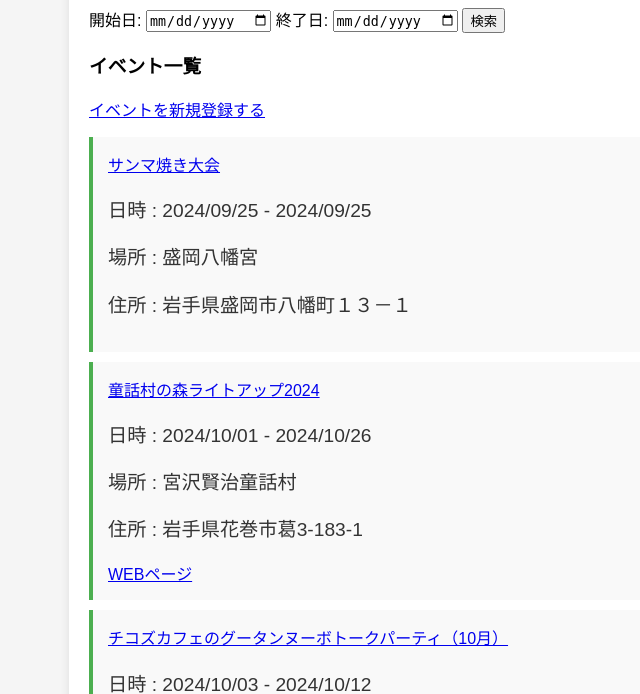
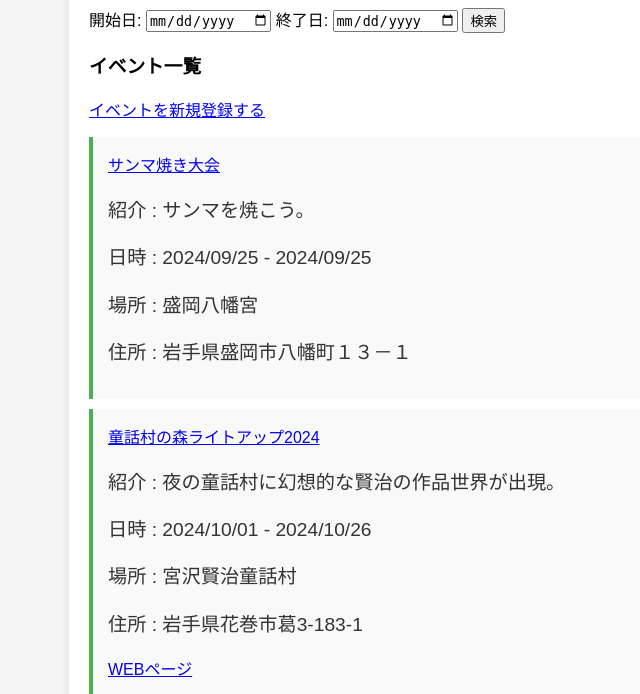
Before and after one commit to naonaosun/evernt_app, a Flask app: page / in a window 1280 px wide. Shown: the part 306-1000 px from the top of the page, without its empty margins (39-679 px from the left). Run offline with Flask 3, Linux system fonts and the light colour scheme; some libraries are stand-ins or nearby versions.

Commit message:
indexにはcontentを1文のみ表示

```diff
--- a/templates/index.html
+++ b/templates/index.html
@@ -54,6 +54,7 @@
             {% for event in events %}
             <li>
                 <a href="{{ url_for('event_detail', event_id=event.id) }}" class="event-name">{{ event.name }}</a>
+                <p>紹介 : {{ event.content.split('。')[0] }}。</p>
                 <p>日時 : {{ event.get_start_date() }} - {{ event.get_end_date() }}</p>
                 <p>場所 : {{ event.place }}</p>
                 <p>住所 : {{ event.address }}</p>
```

Task details
Leave out the images and copy all remaining data word for word.

Solution
Before and after one commit to naonaosun/evernt_app, a Flask app: page / in a window 1280 px wide. Shown: the part 306-1000 px from the top of the page, without its empty margins (39-679 px from the left). Run offline with Flask 3, Linux system fonts and the light colour scheme; some libraries are stand-ins or nearby versions.

Commit message:
indexにはcontentを1文のみ表示

```diff
--- a/templates/index.html
+++ b/templates/index.html
@@ -54,6 +54,7 @@
             {% for event in events %}
             <li>
                 <a href="{{ url_for('event_detail', event_id=event.id) }}" class="event-name">{{ event.name }}</a>
+                <p>紹介 : {{ event.content.split('。')[0] }}。</p>
                 <p>日時 : {{ event.get_start_date() }} - {{ event.get_end_date() }}</p>
                 <p>場所 : {{ event.place }}</p>
                 <p>住所 : {{ event.address }}</p>
```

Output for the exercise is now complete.